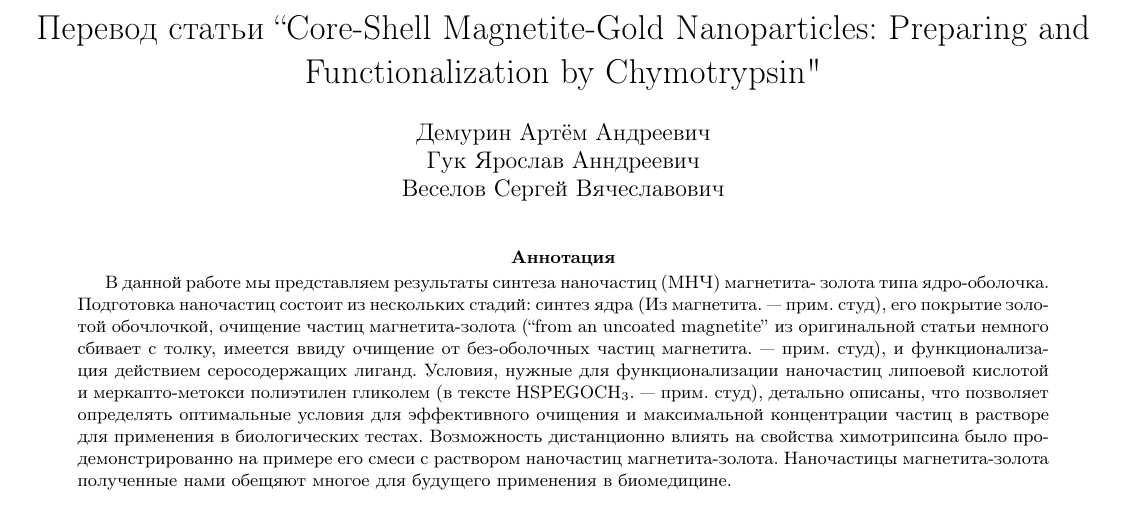
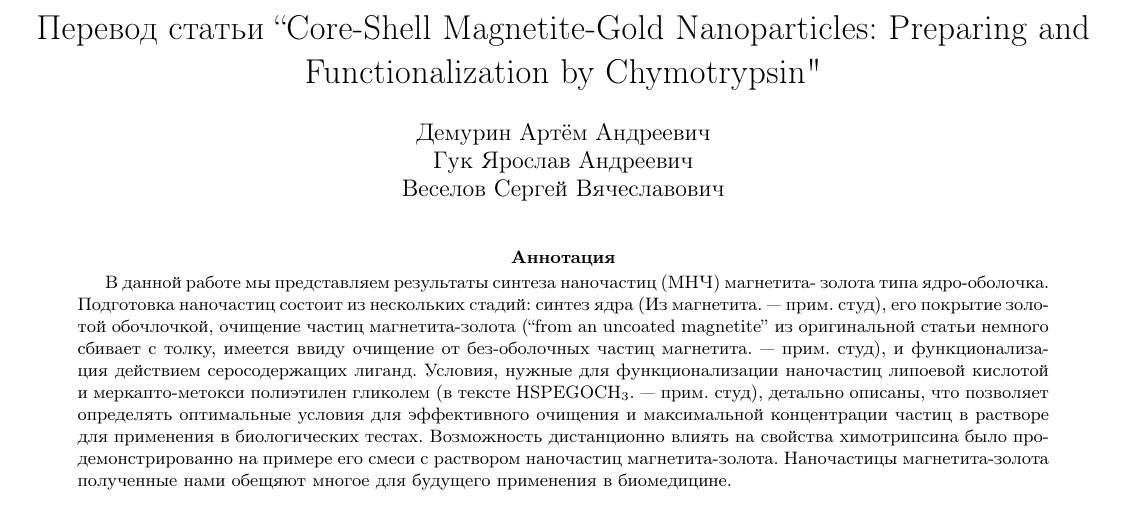
Before and after one commit to everlight-git/articles, a LaTeX paper (report.tex): part of page 1 of 11, cut so that both start at the same text. Compiled offline with pdfLaTeX.

Commit message:
check commit via gh desktop
author edit

```diff
--- a/report.tex
+++ b/report.tex
@@ -25,7 +25,7 @@
 \title{Перевод статьи ``Core-Shell Magnetite-Gold Nanoparticles: Preparing and Functionalization by Chymotrypsin"}
 
 
-\author{Демурин Артём Андреевич \\ Гук Ярослав Анндреевич  \\ Веселов Сергей Вячеславович}
+\author{Демурин Артём Андреевич \\ Гук Ярослав Андреевич  \\ Веселов Сергей Вячеславович}
 \date{}
 
 
```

What is being asked »
Exclude the images and output the lines above exactly.

Output below »
Before and after one commit to everlight-git/articles, a LaTeX paper (report.tex): part of page 1 of 11, cut so that both start at the same text. Compiled offline with pdfLaTeX.

Commit message:
check commit via gh desktop
author edit

```diff
--- a/report.tex
+++ b/report.tex
@@ -25,7 +25,7 @@
 \title{Перевод статьи ``Core-Shell Magnetite-Gold Nanoparticles: Preparing and Functionalization by Chymotrypsin"}
 
 
-\author{Демурин Артём Андреевич \\ Гук Ярослав Анндреевич  \\ Веселов Сергей Вячеславович}
+\author{Демурин Артём Андреевич \\ Гук Ярослав Андреевич  \\ Веселов Сергей Вячеславович}
 \date{}
 
 
```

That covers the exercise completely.